At a recent luxury industry conference, I was taken aback at the matter-of-fact assertion, repeated by executives in sectors as diverse as luxury real estate and jewelry, that ecommerce isn’t a factor with big-ticket luxury items. Their thesis: such sales can only be conducted face-to-face, a necessary condition to getting high-end customers comfortable with such big numbers.
However, a few months later, CNBC reported that a Middle Eastern customer booked a $500k private jet flight—via an iPhone app. You can also buy a $4.85 million Rockwell painting—on Amazon. Oh, and Mark Cuban bought a $40 million private jet online.
The (Luxury) Times, They Are A-Changin’
The global affluent will purchase even ultra-big-ticket items via ecommerce as long as certain matters of trust remain inviolate. Far from irrelevant, ecommerce can be a core profit center for luxury brands if managed properly, from clicks to bricks. But it is precisely at the intersection of trust, relationship, and loyalty that luxury brands can strategically differentiate themselves from both mass-market wannabes and their less-Web-savvy luxury competitors.
Aspirational lifestyles of the global affluent are deeply intertwined with Web connectivity; thus, luxury players looking to woo high-end clientele must integrate their services seamlessly within such lifestyles.
However, those luxury executives still skeptical about the role of ecommerce are correct in the sense that the prevailing surveillance-driven ecommerce paradigm, though highly profitable for Silicon Valley, can be destructive to luxury brand equity in the long run.
Commodification of Luxury
Indeed, these executives sense a seemingly inherent mercenary element in mainstream ecommerce. In a world where mass-market leaders such as Amazon and Google set the ecommerce bar, skepticism by luxury players is warranted. Here loyalty and long-term relationships are replaced with relentless surveillance, the life blood of Silicon Valley’s ad-driven profit model.
The problem, of course, is that here the consumer is the product. Naturally, she responds to such cynicism with growing price sensitivity, expectations of sundry “deal” gimmicks, short attention span … and/or eroding brand loyalty.
But for luxury purveyors, such cynical treatment of the consumer is inapposite to the long-term vitality of their valuable brand equity. Meanwhile, Amazon, eBay, et al., are determined to disrupt all corners of the luxury sector.

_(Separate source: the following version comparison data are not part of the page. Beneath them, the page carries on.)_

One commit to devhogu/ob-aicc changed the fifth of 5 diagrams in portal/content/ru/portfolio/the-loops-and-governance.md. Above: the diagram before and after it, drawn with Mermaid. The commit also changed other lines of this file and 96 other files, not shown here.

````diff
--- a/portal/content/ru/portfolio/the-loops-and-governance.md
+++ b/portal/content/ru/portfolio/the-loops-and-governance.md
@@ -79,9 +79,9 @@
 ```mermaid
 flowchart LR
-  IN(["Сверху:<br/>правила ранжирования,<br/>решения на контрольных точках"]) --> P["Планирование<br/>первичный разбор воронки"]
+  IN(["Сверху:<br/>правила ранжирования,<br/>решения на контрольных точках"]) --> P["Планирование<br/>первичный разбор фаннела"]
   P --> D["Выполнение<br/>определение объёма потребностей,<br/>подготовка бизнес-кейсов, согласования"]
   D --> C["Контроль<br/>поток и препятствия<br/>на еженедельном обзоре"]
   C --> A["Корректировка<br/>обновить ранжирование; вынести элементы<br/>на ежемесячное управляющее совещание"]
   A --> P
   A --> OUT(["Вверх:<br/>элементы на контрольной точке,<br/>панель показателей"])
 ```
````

Web Privacy is the New Luxury
Relationships, and thus loyalty, are built on trust. But the central problem for the luxury sector is that in real life the most coveted clientele expect the utmost in discretion and privacy, as key components of a true luxury experience. Yet Silicon Valley strips consumers of both, to maximize its own profits. As a result, Web privacy is the new luxury: valuable yet rare.
In the real world, luxury purveyors set the bar in what to aspire to in a high-end buying experience. So why would they now passively follow the no-privacy, no-discretion path Silicon Valley has architected for mass-market ecommerce?
Luxury = Privacy + Discretion
It is here—translating online the privacy and discretion of their real-world brand experience—that the luxury sector can seize leadership in high-end ecommerce away from Silicon Valley, as these are alien concepts in the prevailing surveillance-driven, ad-supported Web ecosystem.
But just what is luxury ecommerce, anyway?
Silicon Valley can already deliver great service: same-day delivery, Mayday service, etc. Consumers can summon such amenities and get 1-click service even while lounging at the pool. And yes, Amazon, et al will continuously move upmarket with their merchandising.
So what makes your luxury brand’s e-commerce experience, well, distinctly luxurious, matching your real-world brand experience?
The answer: privacy and discretion are indispensable elements of any high-end experience, whether offline or online—the very elements Silicon Valley must remove to maximize its own profits. However, savvy luxury brands can restore these essential elements of the luxury experience back to ecommerce.
This is the only defensible path by which luxury brands can seize leadership from Silicon Valley: by demonstrating best practices in luxury ecommerce, in the same way such brands set the service standard in the real economy.
The luxury sector is ripe for leadership in challenging the commoditized, no-privacy regime that rules today’s ecommerce. The opportunity lies in replacing the Silicon Valley-led paradigm with one that comports fully with the aspirations of the global affluent.